Web document revisions:

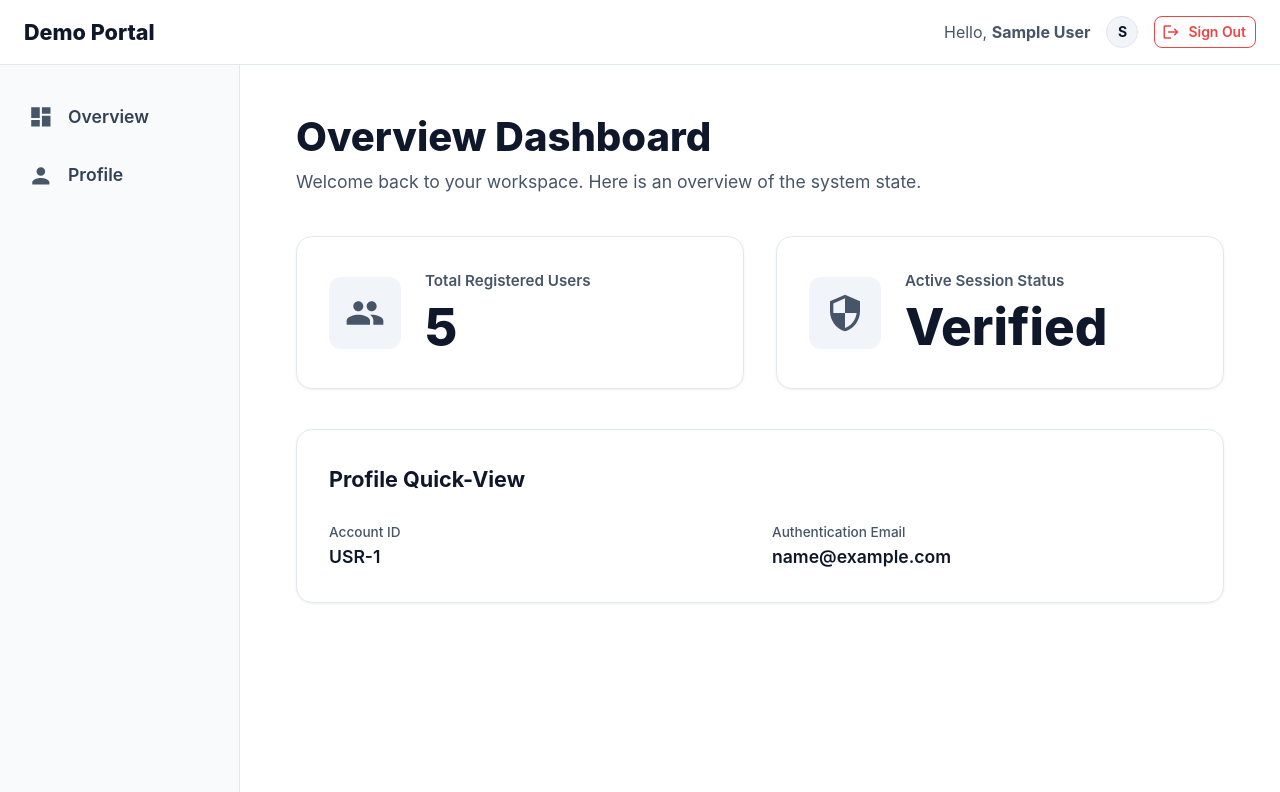
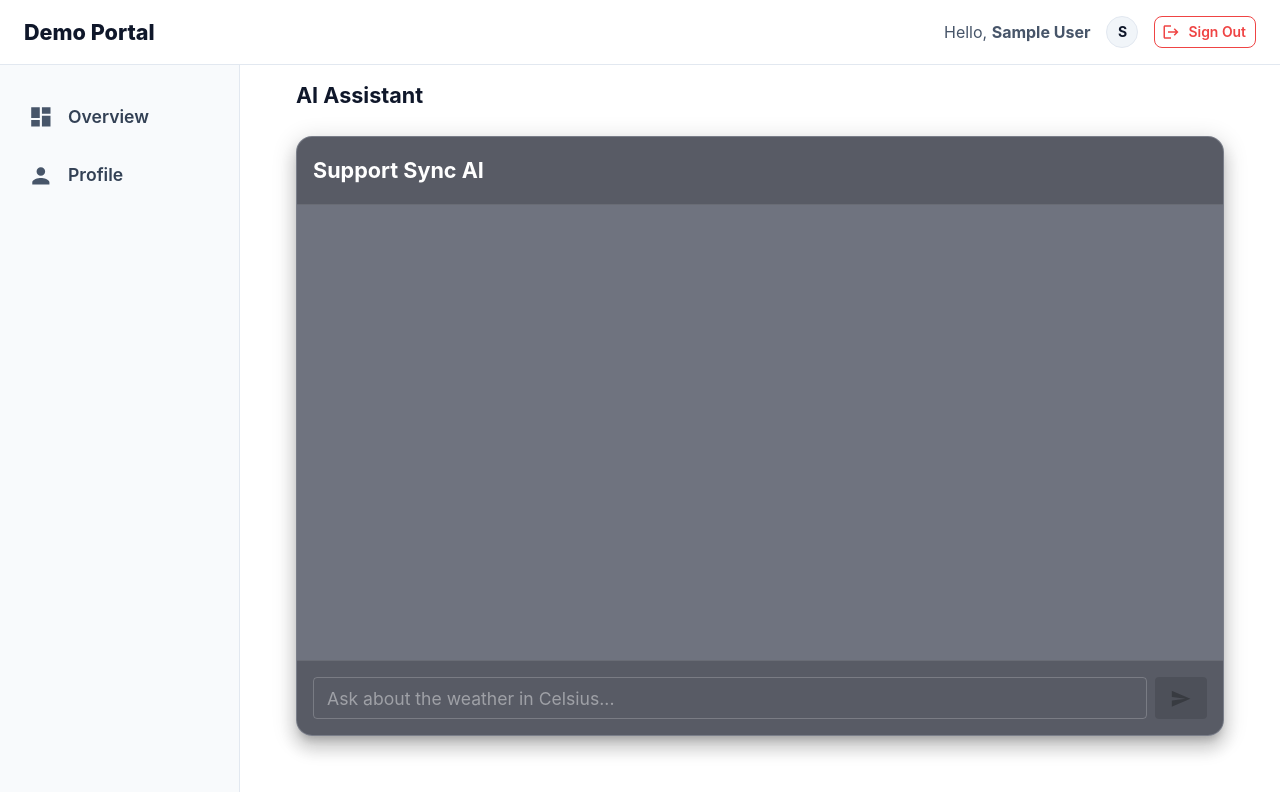
Before and after one commit to Thejandeera/Demo-dash, a Next.js app: page /dashboard in a window 1280 px wide. Shown: the top 792 px of the page. Built offline with nearby package versions, Linux system fonts and the light colour scheme; sample sign-in values are in the browser's storage; what @mui/material-nextjs would draw is missing.

Commit message:
dev : changed step count

```diff
--- a/src/app/api/chat/route.ts
+++ b/src/app/api/chat/route.ts
@@ -17,7 +17,7 @@ export async function POST(req: Request) {
   const result = streamText({
     model: google('gemini-2.0-flash'),
     messages: await convertToModelMessages(messages),
-    stopWhen: isStepCount(5),
+    stopWhen: isStepCount(3),
     tools: {
       weather: tool({
         description: 'Get the weather in a location (fahrenheit)',
--- a/src/app/dashboard/page.tsx
+++ b/src/app/dashboard/page.tsx
@@ -13,7 +13,6 @@ import Grid from "@mui/material/Grid";
 import Paper from "@mui/material/Paper";
 import Typography from "@mui/material/Typography";
 
-
 import DashboardIcon from "@mui/icons-material/Dashboard";
 import PersonIcon from "@mui/icons-material/Person";
 import PeopleIcon from "@mui/icons-material/People";
@@ -23,6 +22,9 @@ import Header from "@/organisms/Header";
 import Sidebar from "@/organisms/Sidebar";
 import StatCard from "@/molecules/StatCard";
 import DashboardTemplate from "@/templates/DashboardTemplate";
+
+
+import AIChatAssistant from "@/organisms/AIChatAssistant";
 
 export default function DashboardPage() {
   const router = useRouter();
@@ -120,6 +122,15 @@ export default function DashboardPage() {
               </Grid>
             </Grid>
           </Paper>
+
+          {/* 2. APPEND THE AI CHAT WIDGET HERE */}
+          <Box sx={{ mt: 5, mb: 4 }}>
+            <Typography variant="h6" sx={{ fontWeight: 700, mb: 3, color: "#0f172a" }}>
+              AI Assistant
+            </Typography>
+            <AIChatAssistant />
+          </Box>
+
         </Container>
       </DashboardTemplate>
     </ProtectedRoute>
```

## [To do]
Show each line of the records above containing "material".

## [Solution to this task]
Before and after one commit to Thejandeera/Demo-dash, a Next.js app: page /dashboard in a window 1280 px wide. Shown: the top 792 px of the page. Built offline with nearby package versions, Linux system fonts and the light colour scheme; sample sign-in values are in the browser's storage; what @mui/material-nextjs would draw is missing.
@@ -13,7 +13,6 @@ import Grid from "@mui/material/Grid";
 import Paper from "@mui/material/Paper";
 import Typography from "@mui/material/Typography";
 import DashboardIcon from "@mui/icons-material/Dashboard";
 import PersonIcon from "@mui/icons-material/Person";
 import PeopleIcon from "@mui/icons-material/People";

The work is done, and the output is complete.